## Work task
Go over the entries and report the lines where the word "Free" occurs.

## Input records
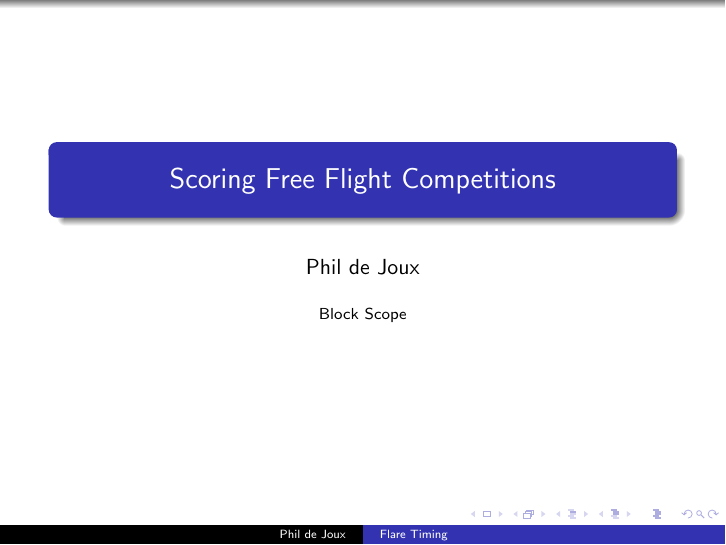
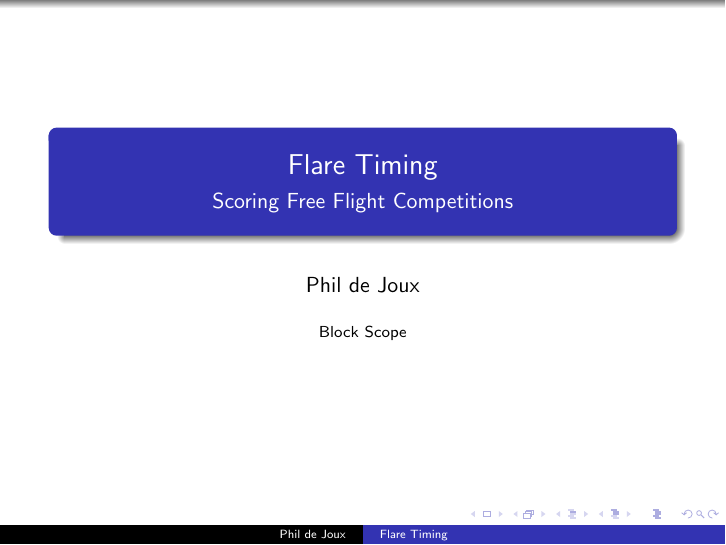
Before and after one commit to BlockScope/flare-timing-slides, LaTeX slides (flare-timing.tex): page 1 of 2. Compiled offline with pdfLaTeX.

Commit message:
Add subtitle.

```diff
--- a/flare-timing.tex
+++ b/flare-timing.tex
@@ -1,7 +1,8 @@
 \documentclass{beamer}
 \usetheme{Warsaw}
 
-\title[Flare Timing]{Scoring Free Flight Competitions}
+\title{Flare Timing}
+\subtitle{Scoring Free Flight Competitions}
 \author{Phil de Joux}
 \institute{Block Scope}
 \date{}
```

## The completed task
-\title[Flare Timing]{Scoring Free Flight Competitions}
+\subtitle{Scoring Free Flight Competitions}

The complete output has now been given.